**Edit tracking data**:
————————
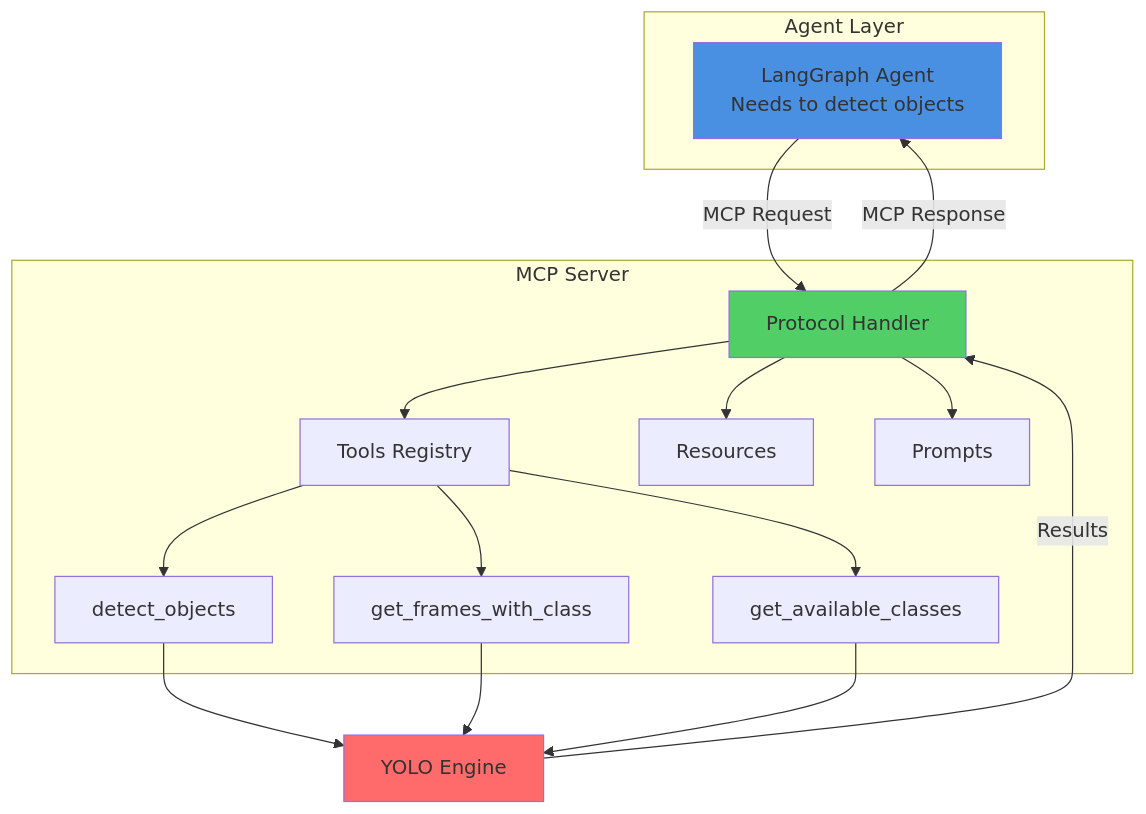
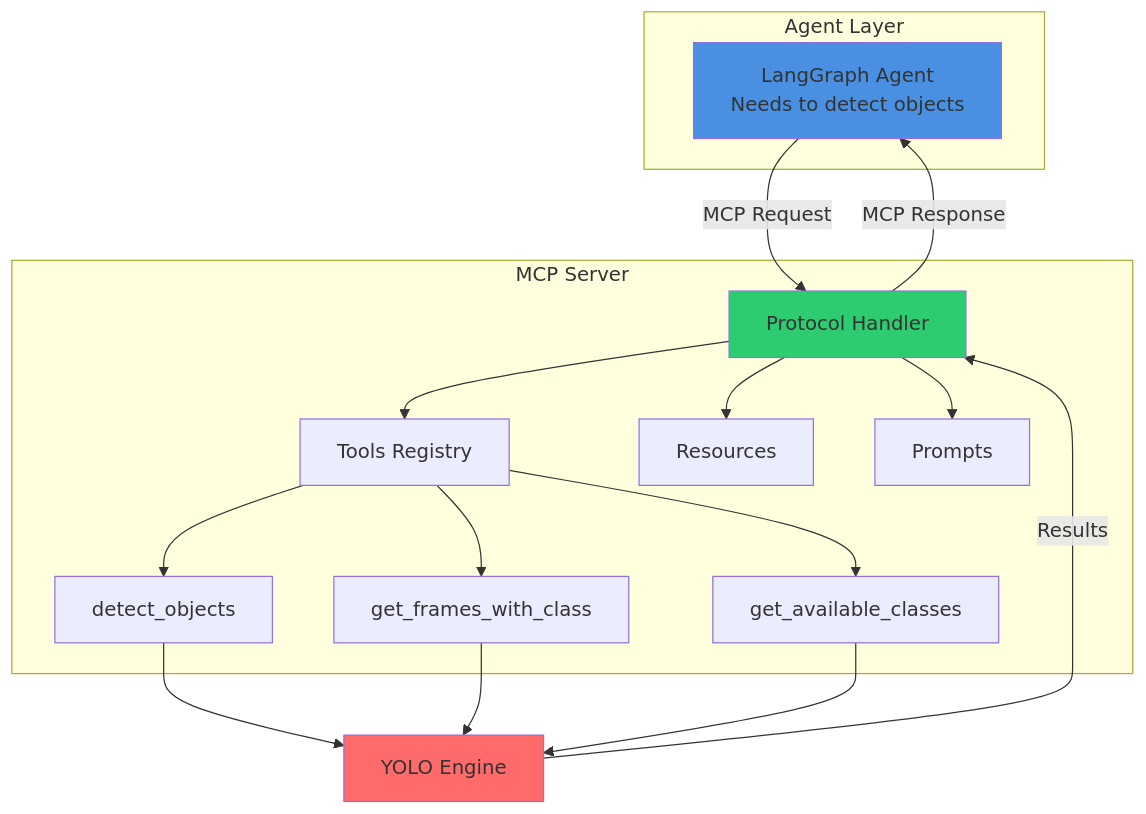
Before and after one commit to Omenranr/rag-video: diagram 16 of 35 in README.md, drawn with Mermaid. The commit also changed other lines of this file, not shown here.

````diff
--- a/README.md
+++ b/README.md
@@ -485,30 +485,30 @@
 ```mermaid
 graph TB
     subgraph "Agent Layer"
         A[LangGraph Agent<br/>Needs to detect objects]
     end
     
     A -->|MCP Request| B
     
     subgraph "MCP Server"
         B[Protocol Handler]
         B --> C[Tools Registry]
         B --> D[Resources]
         B --> E[Prompts]
         
         C --> F[detect_objects]
         C --> G[get_frames_with_class]
         C --> H[get_available_classes]
     end
     
     F --> I[YOLO Engine]
     G --> I
     H --> I
     
     I -->|Results| B
     B -->|MCP Response| A
     
     style A fill:#4a90e2
-    style B fill:#51cf66
+    style B fill:#2ecc71
     style I fill:#ff6b6b
 ```
````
————————
**WORK INSTRUCTION**: In your copy, repeat each record exactly and include no pictures.

**EXERCISE RESPONSE**:
Before and after one commit to Omenranr/rag-video: diagram 16 of 35 in README.md, drawn with Mermaid. The commit also changed other lines of this file, not shown here.

````diff
--- a/README.md
+++ b/README.md
@@ -485,30 +485,30 @@
 ```mermaid
 graph TB
     subgraph "Agent Layer"
         A[LangGraph Agent<br/>Needs to detect objects]
     end
     
     A -->|MCP Request| B
     
     subgraph "MCP Server"
         B[Protocol Handler]
         B --> C[Tools Registry]
         B --> D[Resources]
         B --> E[Prompts]
         
         C --> F[detect_objects]
         C --> G[get_frames_with_class]
         C --> H[get_available_classes]
     end
     
     F --> I[YOLO Engine]
     G --> I
     H --> I
     
     I -->|Results| B
     B -->|MCP Response| A
     
     style A fill:#4a90e2
-    style B fill:#51cf66
+    style B fill:#2ecc71
     style I fill:#ff6b6b
 ```
````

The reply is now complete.